Challenges to the functioning of the ISF will continue given the increased capabilities of AQI and JRTN’s appeal to the Iraqi Sunnis in light of the discontent with Baghdad’s and Maliki’s policies. Although the level of cooperation between AQI and JRTN may have been limited to the Salman Beg area, future cooperation between the two groups will present an even greater challenge to the ISF. Such cooperation may take place in the Salah ad-Din province near the Hamrin Basin area given reports that these groups control terrain there.

The ISF is overstretched and cannot adequately provide security throughout the country. For that reason, there has been increased reliance by the ISF on deploying forces from southern Iraq. On July 23, Member of the parliament’s security and defense committee, Iskandar Witwit, announced that there is a plan to redeploy forces from the 8th and 10th divisions to Diyala and western parts of the country. Both divisions are based in central and southern Iraq. Additional obstacles for the ISF include ineffective intelligence capabilities. The risk from Sahwa forces augmenting the ISF will be that the Sahwas will be even more of a target for AQI. This may serve to render the Sahwas ineffective and constrained.

For Prime Minister Maliki, the resignation and firing of senior commanders is very likely a source of concern. He has based his security plan on the loyalty of those officers. The political challenges against him will increase and this may lead him to enact security measures that will appeal to the Iraqi Shi‘a. Concurrently, those measures will further alienate the Iraqi Sunnis – especially if they are similar to the ongoing Revenge of the Martyrs campaign, which has thus far included indiscriminate arrests of Iraqi Sunnis. Currently, the ISF is attempting to project an image of strength. To that end, the Ministry of Interior announced on August 17 that it rejects arming the population as a security measure and that the state will be the sole provider of security.
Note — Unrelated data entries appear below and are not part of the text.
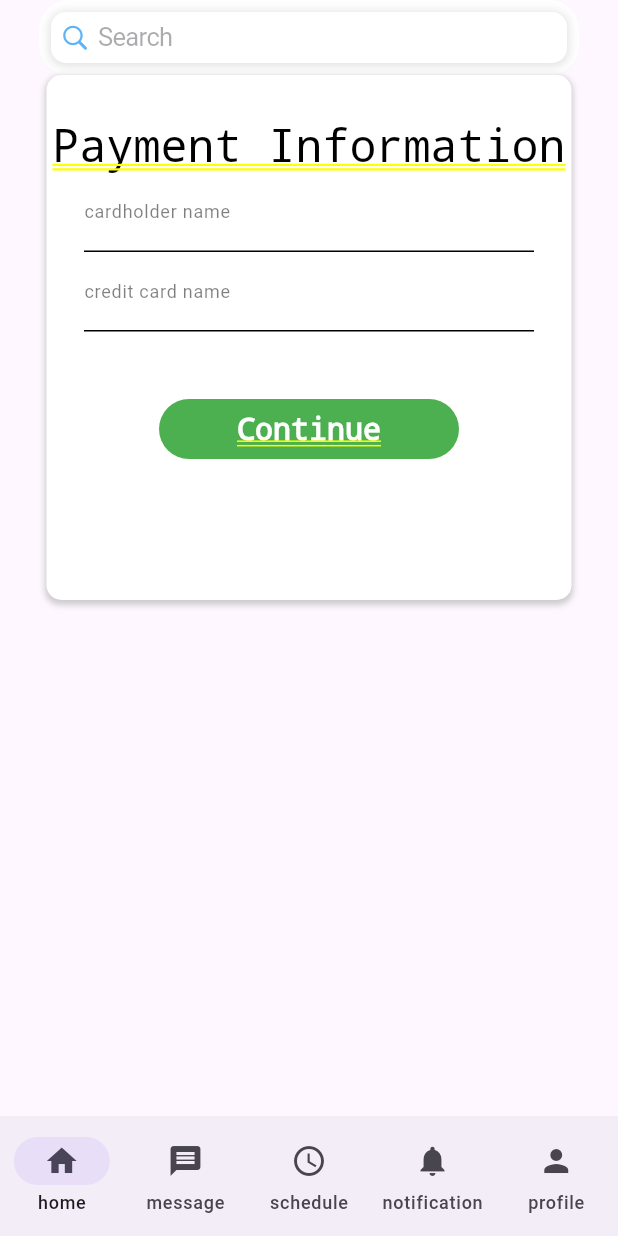
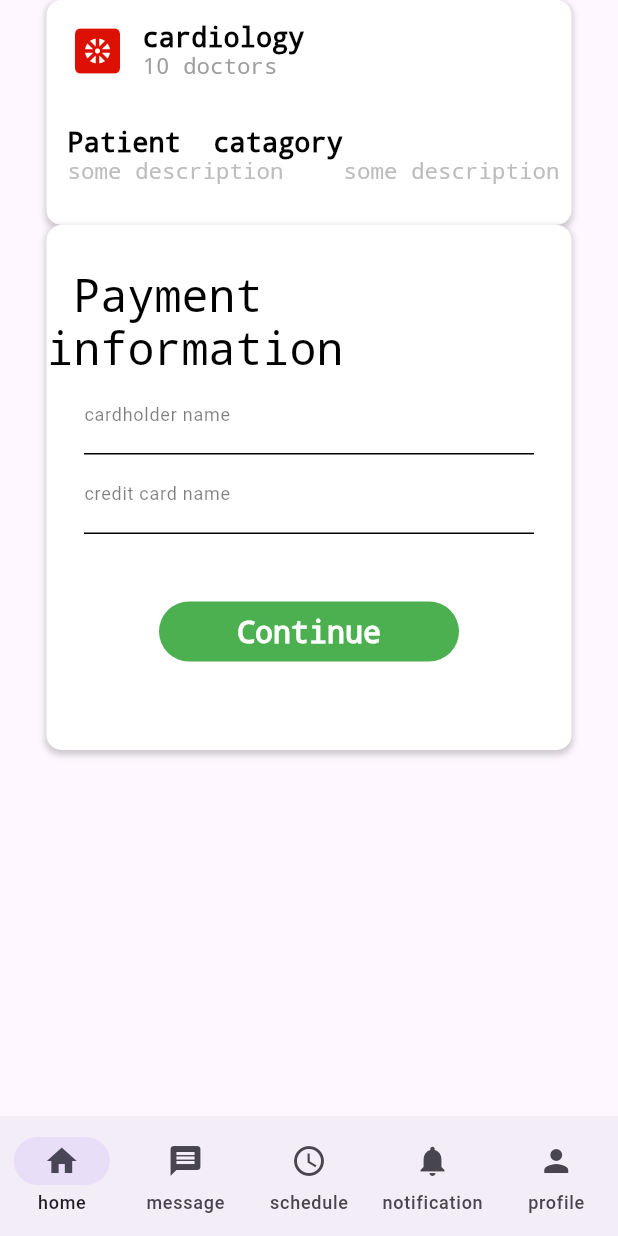
Before and after one commit to michael-099/Hakime, a Flutter app: the screen it shows after launch, on a phone screen of 412 x 824 dp. Run offline on Flutter 3.47's test engine with Material 3 defaults, Android fonts, the light colour scheme and no system bars.

Commit message:
minor update

```diff
--- a/lib/Login/button.dart
+++ b/lib/Login/button.dart
@@ -28,7 +28,7 @@ class Button extends StatelessWidget {
           ),
           child: Center(
               child: Text(label,
-                  style: TextStyle(color: Colors.white, fontSize: fontSize))
+                  style: TextStyle(color: Colors.white, fontSize: fontSize,decoration: TextDecoration.none))
               // ),
               ),
         ),
--- a/lib/dashBoard/card.dart
+++ b/lib/dashBoard/card.dart
@@ -4,7 +4,10 @@ class CatagoryCard extends StatelessWidget {
   final IconData iconData;
   final String categories;
   final String number_of_doctors;
-  CatagoryCard({required this.iconData, required this.categories,required this.number_of_doctors});
+  CatagoryCard(
+      {required this.iconData,
+      required this.categories,
+      required this.number_of_doctors});
 
   Widget build(BuildContext context) {
     return Container(
@@ -43,16 +46,18 @@ class CatagoryCard extends StatelessWidget {
                       style: TextStyle(
                           fontSize: 18.0,
                           fontWeight: FontWeight.w600,
-                          color: Colors.black),
+                          color: Colors.black,
+                          decoration: TextDecoration.none),
                     ),
 
                     // alignment: AlignmentGeometry alignment = Alignment.topLeft,
                     Text(
-                      number_of_doctors+" doctors",
+                      number_of_doctors + " doctors",
                       style: TextStyle(
                           fontSize: 15.0,
                           fontWeight: FontWeight.w200,
-                          color: Colors.grey[500]),
+                          color: Colors.grey[500],
+                          decoration: TextDecoration.none),
                       textAlign: TextAlign.left,
                     ),
                   ]),
@@ -70,7 +75,8 @@ class CatagoryCard extends StatelessWidget {
                     style: TextStyle(
                         fontSize: 18.0,
                         fontWeight: FontWeight.w600,
-                        color: Colors.black),
+                        color: Colors.black,
+                        decoration: TextDecoration.none),
                   ),
 
                   // alignment: AlignmentGeometry alignment = Alignment.topLeft,
@@ -80,7 +86,8 @@ class CatagoryCard extends StatelessWidget {
                       style: TextStyle(
                           fontSize: 15.0,
                           fontWeight: FontWeight.w200,
-                          color: Colors.grey[400]),
+                          color: Colors.grey[400],
+                          decoration: TextDecoration.none),
                       textAlign: TextAlign.left,
                     ),
                     const SizedBox(width: 40),
@@ -89,7 +96,8 @@ class CatagoryCard extends StatelessWidget {
                       style: TextStyle(
                           fontSize: 15.0,
                           fontWeight: FontWeight.w200,
-                          color: Colors.grey[400]),
+                          color: Colors.grey[400],
+                          decoration: TextDecoration.none),
                       textAlign: TextAlign.left,
                     )
                   ]),
--- a/lib/dashBoard/dashboard.dart
+++ b/lib/dashBoard/dashboard.dart
@@ -11,9 +11,9 @@ class DashBoard extends StatelessWidget {
       debugShowCheckedModeBanner: false,
         home: Column(
       children: [
-        Search(),
+        // Search(),
         // Ad(),
-        // CatagoryCard(iconData: Icons.heat_pump,categories: "cardiology",number_of_doctors: "10",),
+        CatagoryCard(iconData: Icons.heat_pump,categories: "cardiology",number_of_doctors: "10",),
         Pay()
       ],
     ));
--- a/lib/dashBoard/paymentInfo.dart
+++ b/lib/dashBoard/paymentInfo.dart
@@ -10,7 +10,7 @@ class Pay extends StatelessWidget {
       child:Column(
           children: [
             SizedBox(height: 30,),
-            Text("Payment Information", style:TextStyle(fontSize: 30,color: Colors.black,fontWeight: FontWeight.w200)),
+            Text(" Payment information", style:TextStyle(fontSize: 30,color: Colors.black,fontWeight: FontWeight.w200,decoration: TextDecoration.none)),
             MyTextField(labelText: "cardholder name",width: 300,obscureText: false,color:Colors.black ),
             MyTextField(labelText: "credit card name",width: 300,obscureText: false,color:Colors.black ),
             SizedBox(height: 30,),
```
As the U.S. Administration considers the possibility of offering security assistance to the Iraqi government, its strategy has to be guided by ensuring that U.S. assistance is exclusively used to target AQI and JRTN and not political opponents of Prime Minister Maliki. Looking ahead, further signs of stress on the ISF will include the additional repositioning of forces from southern Iraq to the northern and western parts of the country. Another indicator will be additional defections and resignation of senior military leaders. Finally, it will be important to watch if the remobilization of Iraqi Shi’a militias is utilized to address the ISF’s challenges. It will be especially risky if the militias are integrated into the ISF or if they operate by the ISF’s side. It is likely that the militias will be rolled into the new Sahwa force in Diyala, or a potential Sahwa force for Baghdad. If that happens, Iraq’s security will be further threatened and the credibility of the ISF will suffer greater damage.

Ahmed Ali is the Iraq Team Lead at the Institute for the Study of War.